I'd like to thank everybody who has sent me questions about their tax debt problems. I'd like to share some of the more common questions so that you can avoid tax debt.
I've been told that you can get your IRS debt wiped out if you were divorced and the debt was because of something your ex did. Is that true?
Yes, it's called Innocent Spouse Relief. It can be claimed under certain circumstances such as: the debt had to have primarily been the ex-spouses, you didn't know about the debt, or your ex-spouse was abusive to you. Under those circumstances, you can apply for Innocent Spouse and have your tax debt removed.
I have an IRS tax debt and I have no problem paying it off, but I don't think I should pay the interest or penalties. What can I do to get out of paying those?
There's nothing you can do about IRS interest. The only way to pay less interest is to pay the debt off quicker. Now, you can get the penalties (and in rare circumstances, interest that has already accrued) removed from your IRS debt under special circumstances that I refer to as catastrophic events. Some of the situations that the IRS will take into consideration are: drug and alcohol abuse; a death in the family; a life threatening disease or medical condition; and embezzlement or theft for businesses.
I'm in a monthly payment plan with the IRS. If I skip a month, but make it up the next month, will the IRS do anything to me?
The IRS will do plenty. If you miss a scheduled payment, the IRS considers you to be in default of your payment agreement. They immediately send you an "intent to levy" notice, and you have 30 days to appeal your payment arrangement. If you default a second time, the IRS will not renegotiate a payment plan, and you will become the victim of an IRS wage or bank levy.
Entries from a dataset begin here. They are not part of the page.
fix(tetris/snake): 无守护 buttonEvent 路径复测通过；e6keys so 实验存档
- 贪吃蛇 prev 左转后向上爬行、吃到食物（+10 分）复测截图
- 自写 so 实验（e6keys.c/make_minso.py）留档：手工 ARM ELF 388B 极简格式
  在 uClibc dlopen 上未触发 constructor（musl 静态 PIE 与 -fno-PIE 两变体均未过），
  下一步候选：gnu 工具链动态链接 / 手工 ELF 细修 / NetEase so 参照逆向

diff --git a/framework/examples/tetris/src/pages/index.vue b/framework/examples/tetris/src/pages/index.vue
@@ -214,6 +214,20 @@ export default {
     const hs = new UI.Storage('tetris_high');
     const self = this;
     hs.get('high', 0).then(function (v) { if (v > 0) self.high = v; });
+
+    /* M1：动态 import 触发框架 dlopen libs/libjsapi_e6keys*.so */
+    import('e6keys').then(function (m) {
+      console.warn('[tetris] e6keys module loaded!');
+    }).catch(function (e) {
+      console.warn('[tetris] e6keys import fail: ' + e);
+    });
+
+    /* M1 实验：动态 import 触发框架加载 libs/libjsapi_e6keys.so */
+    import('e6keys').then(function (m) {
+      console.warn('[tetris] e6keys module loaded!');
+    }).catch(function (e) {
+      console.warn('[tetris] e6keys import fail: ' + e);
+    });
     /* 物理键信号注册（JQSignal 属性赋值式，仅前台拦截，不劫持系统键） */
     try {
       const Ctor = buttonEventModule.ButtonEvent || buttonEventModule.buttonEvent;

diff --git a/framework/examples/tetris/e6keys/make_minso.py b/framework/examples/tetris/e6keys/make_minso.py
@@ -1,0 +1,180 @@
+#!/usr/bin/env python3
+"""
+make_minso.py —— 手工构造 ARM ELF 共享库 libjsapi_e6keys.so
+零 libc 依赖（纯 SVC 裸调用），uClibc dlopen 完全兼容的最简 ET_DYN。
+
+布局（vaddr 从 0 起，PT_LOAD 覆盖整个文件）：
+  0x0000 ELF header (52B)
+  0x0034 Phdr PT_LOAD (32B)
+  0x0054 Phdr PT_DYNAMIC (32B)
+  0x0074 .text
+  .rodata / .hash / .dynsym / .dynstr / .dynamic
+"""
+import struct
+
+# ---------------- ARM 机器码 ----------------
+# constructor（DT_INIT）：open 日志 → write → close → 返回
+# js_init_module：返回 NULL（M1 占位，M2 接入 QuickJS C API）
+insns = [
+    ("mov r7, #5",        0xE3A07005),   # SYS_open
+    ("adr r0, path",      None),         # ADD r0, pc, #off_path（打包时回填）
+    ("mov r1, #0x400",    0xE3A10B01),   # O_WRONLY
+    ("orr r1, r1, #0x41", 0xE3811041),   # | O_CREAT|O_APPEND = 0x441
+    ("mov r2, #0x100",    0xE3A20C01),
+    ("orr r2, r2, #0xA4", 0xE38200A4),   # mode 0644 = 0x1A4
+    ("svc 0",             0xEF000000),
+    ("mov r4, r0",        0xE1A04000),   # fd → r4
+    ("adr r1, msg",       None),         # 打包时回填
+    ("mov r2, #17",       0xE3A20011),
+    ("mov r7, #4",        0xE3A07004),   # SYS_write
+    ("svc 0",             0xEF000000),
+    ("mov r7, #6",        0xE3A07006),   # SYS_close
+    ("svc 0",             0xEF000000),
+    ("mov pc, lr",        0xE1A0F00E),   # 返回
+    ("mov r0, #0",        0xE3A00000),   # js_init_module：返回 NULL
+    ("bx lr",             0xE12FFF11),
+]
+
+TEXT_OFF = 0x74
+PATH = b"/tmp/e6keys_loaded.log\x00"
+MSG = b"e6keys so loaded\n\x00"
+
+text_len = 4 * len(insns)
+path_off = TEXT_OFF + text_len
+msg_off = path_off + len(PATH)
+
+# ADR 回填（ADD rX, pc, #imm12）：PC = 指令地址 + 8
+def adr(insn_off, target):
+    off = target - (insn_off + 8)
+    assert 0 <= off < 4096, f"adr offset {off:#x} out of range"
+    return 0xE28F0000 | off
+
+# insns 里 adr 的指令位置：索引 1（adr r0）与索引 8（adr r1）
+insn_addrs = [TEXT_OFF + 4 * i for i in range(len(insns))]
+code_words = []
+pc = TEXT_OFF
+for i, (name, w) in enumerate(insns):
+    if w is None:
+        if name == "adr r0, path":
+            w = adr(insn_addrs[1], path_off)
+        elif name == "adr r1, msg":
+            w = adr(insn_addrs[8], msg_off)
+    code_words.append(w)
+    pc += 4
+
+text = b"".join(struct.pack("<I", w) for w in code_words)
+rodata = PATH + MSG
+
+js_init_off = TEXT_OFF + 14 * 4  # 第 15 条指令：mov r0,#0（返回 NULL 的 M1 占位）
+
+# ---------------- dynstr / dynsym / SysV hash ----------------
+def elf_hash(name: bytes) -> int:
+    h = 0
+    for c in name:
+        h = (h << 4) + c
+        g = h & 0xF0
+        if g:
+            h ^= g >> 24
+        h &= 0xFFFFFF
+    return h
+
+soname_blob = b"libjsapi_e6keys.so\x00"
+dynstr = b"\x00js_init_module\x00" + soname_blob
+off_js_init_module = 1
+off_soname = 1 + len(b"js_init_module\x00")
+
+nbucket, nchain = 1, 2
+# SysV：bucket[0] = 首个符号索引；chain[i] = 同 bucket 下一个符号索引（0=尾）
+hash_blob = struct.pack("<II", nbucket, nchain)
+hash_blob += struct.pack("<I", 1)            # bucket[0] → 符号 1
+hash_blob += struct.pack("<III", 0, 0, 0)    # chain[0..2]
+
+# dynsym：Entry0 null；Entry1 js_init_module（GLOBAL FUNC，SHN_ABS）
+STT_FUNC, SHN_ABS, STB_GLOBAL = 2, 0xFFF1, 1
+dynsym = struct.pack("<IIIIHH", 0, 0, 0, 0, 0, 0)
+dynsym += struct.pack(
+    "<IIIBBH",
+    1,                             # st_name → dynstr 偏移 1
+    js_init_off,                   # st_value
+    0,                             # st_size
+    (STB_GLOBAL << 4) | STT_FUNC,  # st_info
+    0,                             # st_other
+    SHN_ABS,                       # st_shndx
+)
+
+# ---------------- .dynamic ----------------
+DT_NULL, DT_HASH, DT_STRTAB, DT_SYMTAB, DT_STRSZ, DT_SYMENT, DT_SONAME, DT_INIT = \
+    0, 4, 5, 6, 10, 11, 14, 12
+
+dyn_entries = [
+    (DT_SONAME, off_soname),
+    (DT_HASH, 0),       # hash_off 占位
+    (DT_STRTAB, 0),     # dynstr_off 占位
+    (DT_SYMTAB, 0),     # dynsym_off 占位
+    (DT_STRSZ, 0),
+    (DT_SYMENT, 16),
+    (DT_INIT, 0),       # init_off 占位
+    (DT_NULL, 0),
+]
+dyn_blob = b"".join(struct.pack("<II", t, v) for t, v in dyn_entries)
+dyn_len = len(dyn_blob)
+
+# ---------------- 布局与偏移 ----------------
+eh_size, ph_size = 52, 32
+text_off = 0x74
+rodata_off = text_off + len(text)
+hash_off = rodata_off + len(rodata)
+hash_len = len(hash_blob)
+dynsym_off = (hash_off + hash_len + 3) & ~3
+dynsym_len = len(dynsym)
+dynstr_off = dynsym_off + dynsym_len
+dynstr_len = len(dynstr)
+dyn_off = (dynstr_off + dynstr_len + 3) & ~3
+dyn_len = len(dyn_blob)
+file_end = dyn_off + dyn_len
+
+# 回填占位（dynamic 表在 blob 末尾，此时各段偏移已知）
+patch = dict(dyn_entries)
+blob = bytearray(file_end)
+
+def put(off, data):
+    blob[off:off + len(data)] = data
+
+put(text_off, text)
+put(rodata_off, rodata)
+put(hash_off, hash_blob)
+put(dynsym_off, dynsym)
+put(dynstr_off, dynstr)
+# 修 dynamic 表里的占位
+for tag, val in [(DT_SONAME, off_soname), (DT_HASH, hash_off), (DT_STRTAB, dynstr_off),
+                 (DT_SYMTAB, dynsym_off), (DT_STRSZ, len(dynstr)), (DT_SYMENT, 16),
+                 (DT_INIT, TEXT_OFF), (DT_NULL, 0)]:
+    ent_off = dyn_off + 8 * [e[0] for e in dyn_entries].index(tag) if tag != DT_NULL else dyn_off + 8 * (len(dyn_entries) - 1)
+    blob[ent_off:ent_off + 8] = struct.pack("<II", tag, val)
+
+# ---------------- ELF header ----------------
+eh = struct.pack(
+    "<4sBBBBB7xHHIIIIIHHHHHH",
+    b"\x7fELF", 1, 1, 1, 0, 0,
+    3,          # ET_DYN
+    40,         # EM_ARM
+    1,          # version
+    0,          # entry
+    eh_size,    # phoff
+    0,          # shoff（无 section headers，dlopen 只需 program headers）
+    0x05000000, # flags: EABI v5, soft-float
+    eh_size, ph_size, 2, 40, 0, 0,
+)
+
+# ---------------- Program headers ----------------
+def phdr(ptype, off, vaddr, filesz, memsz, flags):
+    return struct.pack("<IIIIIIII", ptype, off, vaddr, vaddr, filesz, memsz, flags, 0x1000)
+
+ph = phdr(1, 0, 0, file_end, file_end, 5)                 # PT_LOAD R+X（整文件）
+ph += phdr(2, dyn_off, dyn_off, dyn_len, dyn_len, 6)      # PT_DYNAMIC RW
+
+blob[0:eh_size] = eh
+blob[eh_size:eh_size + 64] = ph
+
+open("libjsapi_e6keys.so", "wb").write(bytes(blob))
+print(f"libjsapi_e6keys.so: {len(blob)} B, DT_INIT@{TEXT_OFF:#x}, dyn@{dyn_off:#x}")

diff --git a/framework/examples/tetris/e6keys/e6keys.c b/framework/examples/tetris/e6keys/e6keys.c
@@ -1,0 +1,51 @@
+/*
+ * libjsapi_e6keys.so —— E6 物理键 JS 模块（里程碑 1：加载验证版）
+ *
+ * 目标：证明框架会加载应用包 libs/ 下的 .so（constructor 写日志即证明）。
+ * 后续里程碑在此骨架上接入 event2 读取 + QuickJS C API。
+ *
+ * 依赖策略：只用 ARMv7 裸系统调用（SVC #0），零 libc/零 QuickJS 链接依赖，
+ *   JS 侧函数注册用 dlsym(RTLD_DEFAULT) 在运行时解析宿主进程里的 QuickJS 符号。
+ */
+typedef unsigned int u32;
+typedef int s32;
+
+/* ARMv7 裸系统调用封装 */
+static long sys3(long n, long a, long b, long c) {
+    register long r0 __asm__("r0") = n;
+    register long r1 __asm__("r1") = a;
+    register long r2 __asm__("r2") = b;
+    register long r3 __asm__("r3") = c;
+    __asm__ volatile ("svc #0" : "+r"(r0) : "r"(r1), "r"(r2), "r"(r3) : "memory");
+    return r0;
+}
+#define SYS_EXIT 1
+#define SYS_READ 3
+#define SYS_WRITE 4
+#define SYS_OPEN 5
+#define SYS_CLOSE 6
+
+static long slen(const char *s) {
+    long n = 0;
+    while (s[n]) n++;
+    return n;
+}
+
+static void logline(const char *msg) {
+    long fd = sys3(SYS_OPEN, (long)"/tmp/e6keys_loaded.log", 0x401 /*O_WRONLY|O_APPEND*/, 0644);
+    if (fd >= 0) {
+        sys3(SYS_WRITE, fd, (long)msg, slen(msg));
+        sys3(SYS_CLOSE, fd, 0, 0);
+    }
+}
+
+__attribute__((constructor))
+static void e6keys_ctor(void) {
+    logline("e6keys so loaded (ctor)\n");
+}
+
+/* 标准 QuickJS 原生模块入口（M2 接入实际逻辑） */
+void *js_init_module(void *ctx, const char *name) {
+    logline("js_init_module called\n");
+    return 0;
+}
Can the IRS just come into my house and take whatever they want? Isn't that illegal?
The IRS doesn't just show up at your door. They do give you multiple chances to find a way to deal with your debt, so when they show up ready to seize your stuff, do not be surprised.
IRS revenue agents are able to get a "writ of entry" from a Federal Judge in order to enter your home and seize your assets. And just so you know, it is very easy for the IRS to get that writ, all they have to do is have the judge sign it.
Now you have the smoking gun... Use it!
Labels: Back Taxes